→ **How to complete this task**
For the records below, say how many lines contain the string "YAML". Give the number only.
>>>>>
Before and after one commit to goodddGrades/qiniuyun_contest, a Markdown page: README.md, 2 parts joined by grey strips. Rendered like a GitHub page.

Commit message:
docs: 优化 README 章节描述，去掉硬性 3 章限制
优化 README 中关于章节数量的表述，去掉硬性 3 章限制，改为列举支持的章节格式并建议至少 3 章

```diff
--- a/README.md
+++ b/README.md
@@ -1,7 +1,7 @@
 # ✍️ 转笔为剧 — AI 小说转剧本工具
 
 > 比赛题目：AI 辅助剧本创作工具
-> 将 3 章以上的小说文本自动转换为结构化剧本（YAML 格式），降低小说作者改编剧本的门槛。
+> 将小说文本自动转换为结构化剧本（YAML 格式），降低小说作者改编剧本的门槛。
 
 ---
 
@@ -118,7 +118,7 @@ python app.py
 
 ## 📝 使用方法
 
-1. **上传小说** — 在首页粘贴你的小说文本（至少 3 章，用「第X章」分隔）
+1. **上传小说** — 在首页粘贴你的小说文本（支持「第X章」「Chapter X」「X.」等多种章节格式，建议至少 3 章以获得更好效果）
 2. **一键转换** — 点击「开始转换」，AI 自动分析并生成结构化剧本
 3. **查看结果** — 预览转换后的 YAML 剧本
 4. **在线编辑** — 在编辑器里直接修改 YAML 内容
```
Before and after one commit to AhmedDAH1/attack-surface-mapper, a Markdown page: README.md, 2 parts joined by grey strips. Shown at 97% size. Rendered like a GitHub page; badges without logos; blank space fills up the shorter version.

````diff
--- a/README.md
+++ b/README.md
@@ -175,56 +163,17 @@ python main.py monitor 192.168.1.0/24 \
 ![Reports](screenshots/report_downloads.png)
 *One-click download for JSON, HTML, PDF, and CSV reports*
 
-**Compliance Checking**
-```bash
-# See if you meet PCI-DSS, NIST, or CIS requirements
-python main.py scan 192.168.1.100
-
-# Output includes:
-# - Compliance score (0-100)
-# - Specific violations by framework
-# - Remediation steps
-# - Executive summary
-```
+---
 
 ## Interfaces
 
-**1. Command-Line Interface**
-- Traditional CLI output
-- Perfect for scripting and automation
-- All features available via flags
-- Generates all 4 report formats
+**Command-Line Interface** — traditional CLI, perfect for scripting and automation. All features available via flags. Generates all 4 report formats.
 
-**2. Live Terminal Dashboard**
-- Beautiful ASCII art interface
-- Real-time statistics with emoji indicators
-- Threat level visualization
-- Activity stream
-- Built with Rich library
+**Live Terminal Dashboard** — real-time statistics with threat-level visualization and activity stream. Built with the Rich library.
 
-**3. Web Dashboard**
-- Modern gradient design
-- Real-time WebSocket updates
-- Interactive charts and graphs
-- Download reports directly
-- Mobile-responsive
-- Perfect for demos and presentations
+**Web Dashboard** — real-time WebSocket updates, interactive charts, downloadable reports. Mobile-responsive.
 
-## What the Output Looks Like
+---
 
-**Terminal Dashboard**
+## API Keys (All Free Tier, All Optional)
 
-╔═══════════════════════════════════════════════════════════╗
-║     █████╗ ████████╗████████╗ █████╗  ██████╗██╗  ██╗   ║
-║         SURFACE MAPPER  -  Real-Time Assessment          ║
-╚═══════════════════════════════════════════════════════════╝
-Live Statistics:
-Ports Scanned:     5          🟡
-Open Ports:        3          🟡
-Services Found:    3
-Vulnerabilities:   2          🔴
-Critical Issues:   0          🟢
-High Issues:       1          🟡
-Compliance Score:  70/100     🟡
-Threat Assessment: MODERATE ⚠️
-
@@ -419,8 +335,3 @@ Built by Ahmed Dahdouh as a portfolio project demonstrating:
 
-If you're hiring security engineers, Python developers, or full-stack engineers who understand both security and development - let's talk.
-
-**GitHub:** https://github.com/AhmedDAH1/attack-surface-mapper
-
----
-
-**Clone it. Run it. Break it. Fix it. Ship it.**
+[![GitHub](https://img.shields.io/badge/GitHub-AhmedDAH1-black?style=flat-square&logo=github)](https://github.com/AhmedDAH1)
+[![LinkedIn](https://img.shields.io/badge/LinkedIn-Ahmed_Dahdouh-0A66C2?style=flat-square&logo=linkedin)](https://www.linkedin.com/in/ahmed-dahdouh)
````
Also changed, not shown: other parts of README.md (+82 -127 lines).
<<<<<
→ **Finished exercise**
4